One might expect that this situation would call for inquiries in Congress. Instead, some in Congress are working to extend the same dangerous benefits to other polluters by repealing the rules that will keep ordinary cement plants’ mercury emissions under control. That legislation, if it passes, would cause emissions of mercury, lead, arsenic and other toxic pollutants from cement plants nationwide to increase by a factor of 10.
The victims of this political pandering are residents like those in Chanute who wonder if cancer rates are in any way related to the toxic fumes they are breathing in. Chanute resident Jeff Galemore says that they’ve been told repeatedly that there is no problem.
But his father John Galemore, who owns an oil business in Chanute, has pushed regulators to investigate.
“We have no other protection than you people,” Galemore says to Kansas DEP and the EPA in the NPR segment. “You’re our front line and our defense. And all we’re asking is that you assure us with testing that we’re safe.”
Yet, regulators have not performed any tests to ensure people’s safety. In fact Jeff Galemore is suspicious because regulators repeatedly have battled residents on the testing issue. They and other residents also question the “cozy” relationship regulators have with industry. And they have reason to be concerned since the Ash Grove vice president, Curtiss Leslie, is a former Kansas regulator who drafted the company’s first hazardous waste permit.
Does this not scream conflict of interest, anyone?
Chanute residents are not asking for much. Is the Ash Grove cement plant poisoning them? Causing them cancer? Giving their children asthma?

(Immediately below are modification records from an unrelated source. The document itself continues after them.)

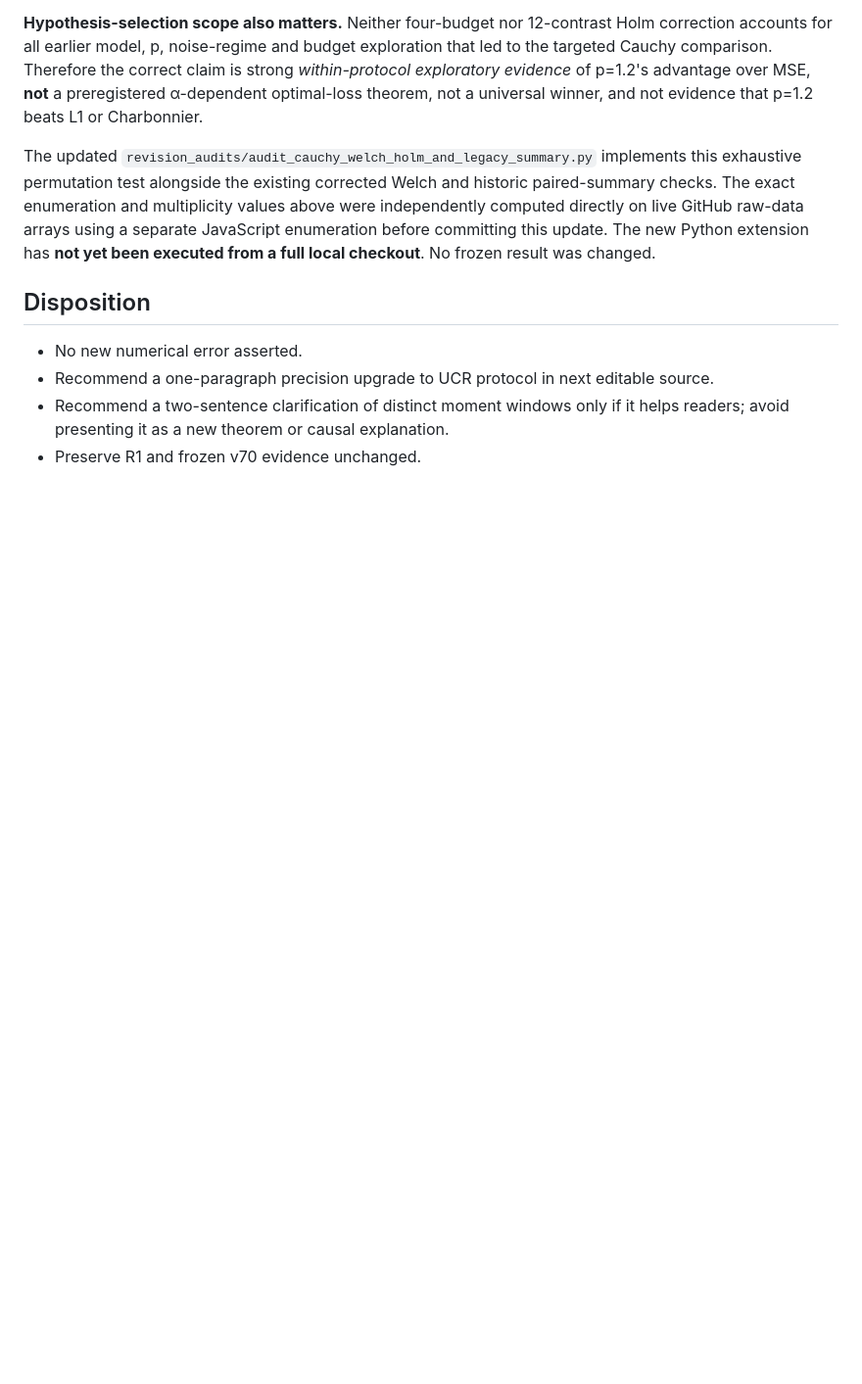
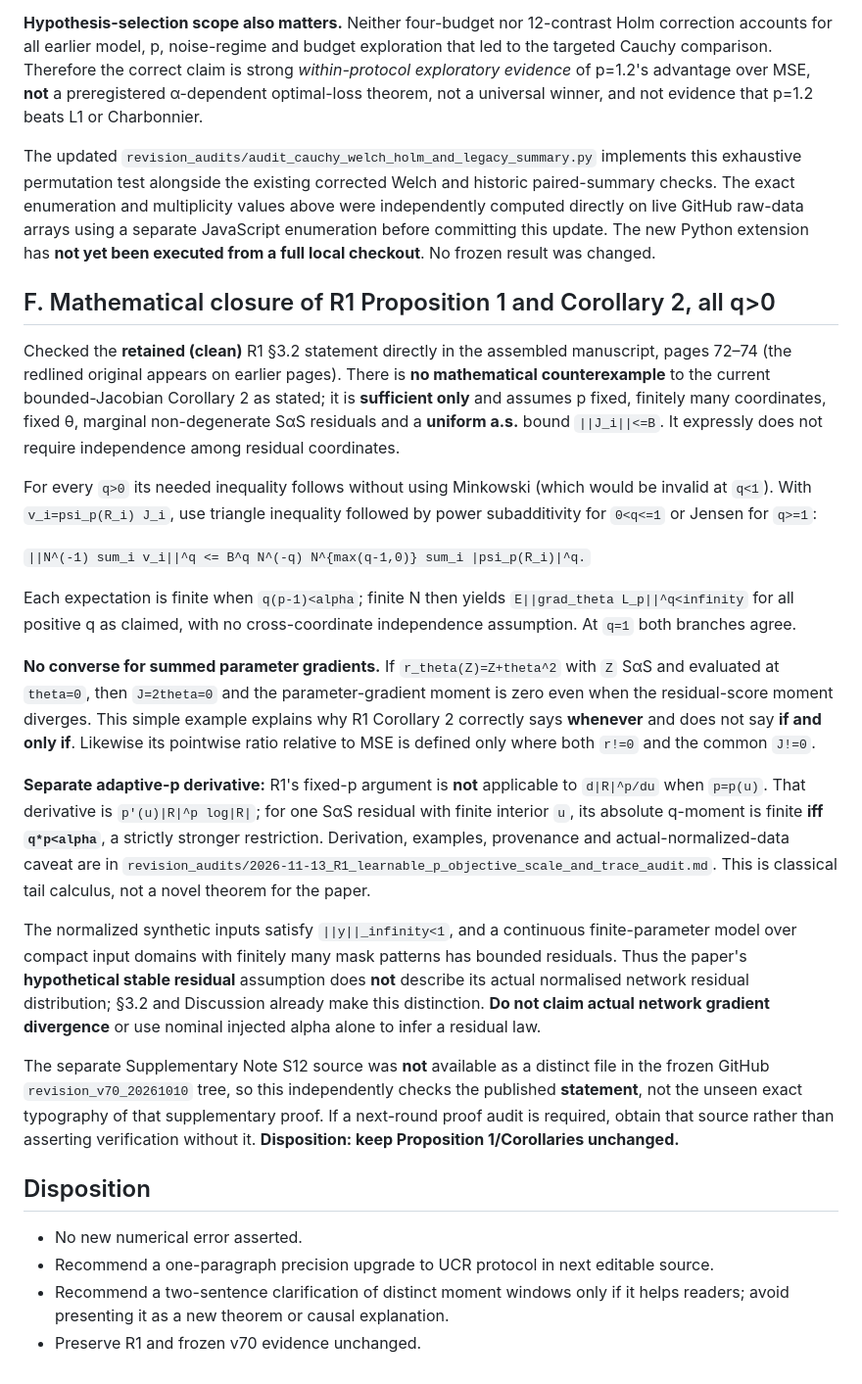
Before and after one commit to yangyu-ieee/floc-msm-sp, a Markdown page: revision_audits/2026-11-13_R1_UCR_and_moment_window_audit.md, the part around the change. Shown at 98% size. GitHub-like rendering; blank space fills up the shorter version.

Commit message:
Close Corollary 2 finite-q proof including q below one; separate scalar adaptive exponent moment condition

```diff
--- a/revision_audits/2026-11-13_R1_UCR_and_moment_window_audit.md
+++ b/revision_audits/2026-11-13_R1_UCR_and_moment_window_audit.md
@@ -105,6 +105,24 @@ The **12-contrast** exploratory family comprises p=1.2 versus **MSE, L1, and Cha
 
 The updated `revision_audits/audit_cauchy_welch_holm_and_legacy_summary.py` implements this exhaustive permutation test alongside the existing corrected Welch and historic paired-summary checks. The exact enumeration and multiplicity values above were independently computed directly on live GitHub raw-data arrays using a separate JavaScript enumeration before committing this update. The new Python extension has **not yet been executed from a full local checkout**. No frozen result was changed.
 
+## F. Mathematical closure of R1 Proposition 1 and Corollary 2, all q>0
+
+Checked the **retained (clean)** R1 §3.2 statement directly in the assembled manuscript, pages 72–74 (the redlined original appears on earlier pages). There is **no mathematical counterexample** to the current bounded-Jacobian Corollary 2 as stated; it is **sufficient only** and assumes p fixed, finitely many coordinates, fixed θ, marginal non-degenerate SαS residuals and a **uniform a.s.** bound `||J_i||<=B`. It expressly does not require independence among residual coordinates.
+
+For every `q>0` its needed inequality follows without using Minkowski (which would be invalid at `q<1`). With `v_i=psi_p(R_i) J_i`, use triangle inequality followed by power subadditivity for `0<q<=1` or Jensen for `q>=1`:
+
+`||N^(-1) sum_i v_i||^q <= B^q N^(-q) N^{max(q-1,0)} sum_i |psi_p(R_i)|^q.`
+
+Each expectation is finite when `q(p-1)<alpha`; finite N then yields `E||grad_theta L_p||^q<infinity` for all positive q as claimed, with no cross-coordinate independence assumption. At `q=1` both branches agree.
+
+**No converse for summed parameter gradients.** If `r_theta(Z)=Z+theta^2` with `Z` SαS and evaluated at `theta=0`, then `J=2theta=0` and the parameter-gradient moment is zero even when the residual-score moment diverges. This simple example explains why R1 Corollary 2 correctly says **whenever** and does not say **if and only if**. Likewise its pointwise ratio relative to MSE is defined only where both `r!=0` and the common `J!=0`.
+
+**Separate adaptive-p derivative:** R1's fixed-p argument is **not** applicable to `d|R|^p/du` when `p=p(u)`. That derivative is `p'(u)|R|^p log|R|`; for one SαS residual with finite interior `u`, its absolute q-moment is finite **iff `q*p<alpha`**, a strictly stronger restriction. Derivation, examples, provenance and actual-normalized-data caveat are in `revision_audits/2026-11-13_R1_learnable_p_objective_scale_and_trace_audit.md`. This is classical tail calculus, not a novel theorem for the paper.
+
+The normalized synthetic inputs satisfy `||y||_infinity<1`, and a continuous finite-parameter model over compact input domains with finitely many mask patterns has bounded residuals. Thus the paper's **hypothetical stable residual** assumption does **not** describe its actual normalised network residual distribution; §3.2 and Discussion already make this distinction. **Do not claim actual network gradient divergence** or use nominal injected alpha alone to infer a residual law.
+
+The separate Supplementary Note S12 source was **not** available as a distinct file in the frozen GitHub `revision_v70_20261010` tree, so this independently checks the published **statement**, not the unseen exact typography of that supplementary proof. If a next-round proof audit is required, obtain that source rather than asserting verification without it. **Disposition: keep Proposition 1/Corollaries unchanged.**
+
 ## Disposition
 
 - No new numerical error asserted.
```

Yet regulators refuse to answer these questions.
So, we have to ask: exactly what are they hiding?
Raviya was a press secretary at Earthjustice in the Washington, D.C. office from 2008 to 2014, working on issues including federal rulemakings, energy efficiency laws and coal ash pollution.
Earthjustice’s Washington, D.C., office works at the federal level to prevent air and water pollution, combat climate change, and protect natural areas. We also work with communities in the Mid-Atlantic region and elsewhere to address severe local environmental health problems, including exposures to dangerous air contaminants in toxic hot spots, sewage backups and overflows, chemical disasters, and contamination of drinking water. The D.C. office has been in operation since 1978.